##### THE DATA #####

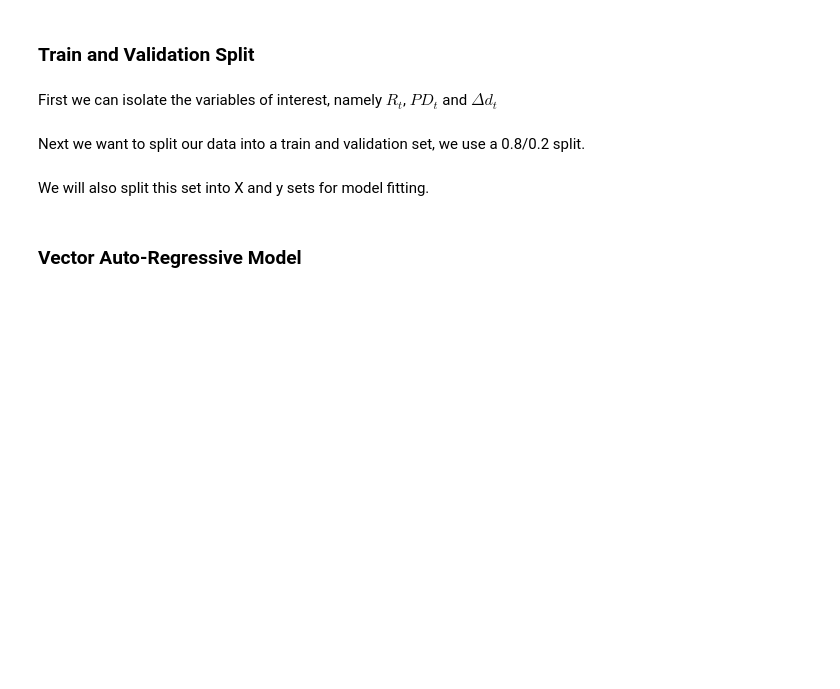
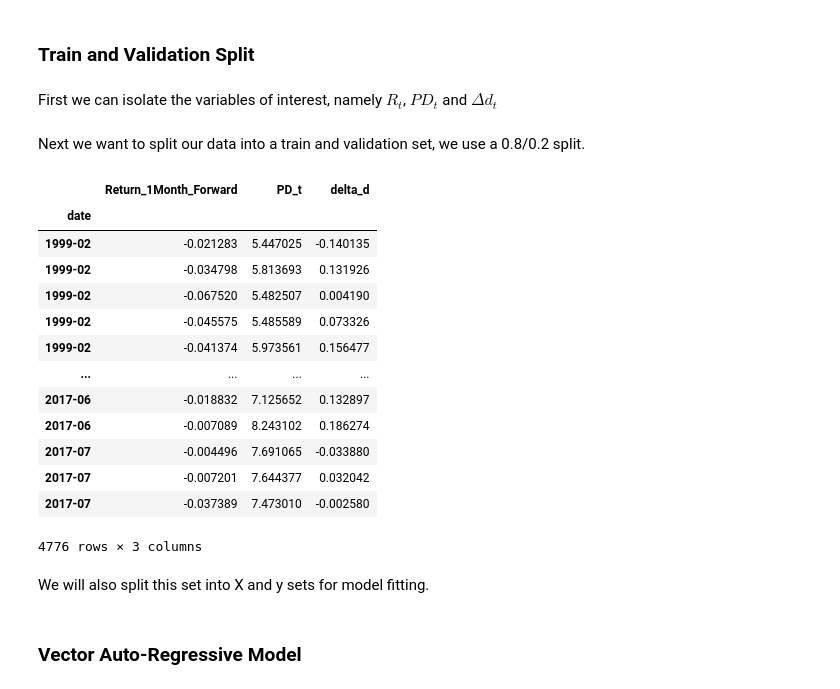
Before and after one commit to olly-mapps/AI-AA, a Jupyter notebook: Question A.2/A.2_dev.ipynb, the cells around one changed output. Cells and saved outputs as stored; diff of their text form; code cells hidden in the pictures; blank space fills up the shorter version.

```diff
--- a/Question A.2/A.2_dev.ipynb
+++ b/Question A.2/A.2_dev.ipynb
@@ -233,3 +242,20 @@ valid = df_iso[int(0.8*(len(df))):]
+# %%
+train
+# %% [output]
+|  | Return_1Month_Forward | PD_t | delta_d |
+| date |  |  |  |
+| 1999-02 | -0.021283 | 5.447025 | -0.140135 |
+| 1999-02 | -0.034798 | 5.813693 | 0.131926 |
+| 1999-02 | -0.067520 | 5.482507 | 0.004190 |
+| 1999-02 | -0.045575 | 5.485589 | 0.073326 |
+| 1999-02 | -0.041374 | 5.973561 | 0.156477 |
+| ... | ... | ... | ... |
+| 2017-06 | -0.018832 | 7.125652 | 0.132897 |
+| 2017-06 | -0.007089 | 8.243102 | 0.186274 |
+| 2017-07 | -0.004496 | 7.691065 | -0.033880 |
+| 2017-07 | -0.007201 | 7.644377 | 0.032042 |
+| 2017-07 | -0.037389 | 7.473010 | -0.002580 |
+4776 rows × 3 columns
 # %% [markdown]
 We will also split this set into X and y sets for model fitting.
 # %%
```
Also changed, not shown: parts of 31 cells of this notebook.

#####

**EXERCISE OBJECTIVE:** With the images omitted, output all entries exactly as given.

**SOLUTION BELOW:**
Before and after one commit to olly-mapps/AI-AA, a Jupyter notebook: Question A.2/A.2_dev.ipynb, the cells around one changed output. Cells and saved outputs as stored; diff of their text form; code cells hidden in the pictures; blank space fills up the shorter version.

```diff
--- a/Question A.2/A.2_dev.ipynb
+++ b/Question A.2/A.2_dev.ipynb
@@ -233,3 +242,20 @@ valid = df_iso[int(0.8*(len(df))):]
+# %%
+train
+# %% [output]
+|  | Return_1Month_Forward | PD_t | delta_d |
+| date |  |  |  |
+| 1999-02 | -0.021283 | 5.447025 | -0.140135 |
+| 1999-02 | -0.034798 | 5.813693 | 0.131926 |
+| 1999-02 | -0.067520 | 5.482507 | 0.004190 |
+| 1999-02 | -0.045575 | 5.485589 | 0.073326 |
+| 1999-02 | -0.041374 | 5.973561 | 0.156477 |
+| ... | ... | ... | ... |
+| 2017-06 | -0.018832 | 7.125652 | 0.132897 |
+| 2017-06 | -0.007089 | 8.243102 | 0.186274 |
+| 2017-07 | -0.004496 | 7.691065 | -0.033880 |
+| 2017-07 | -0.007201 | 7.644377 | 0.032042 |
+| 2017-07 | -0.037389 | 7.473010 | -0.002580 |
+4776 rows × 3 columns
 # %% [markdown]
 We will also split this set into X and y sets for model fitting.
 # %%
```
Also changed, not shown: parts of 31 cells of this notebook.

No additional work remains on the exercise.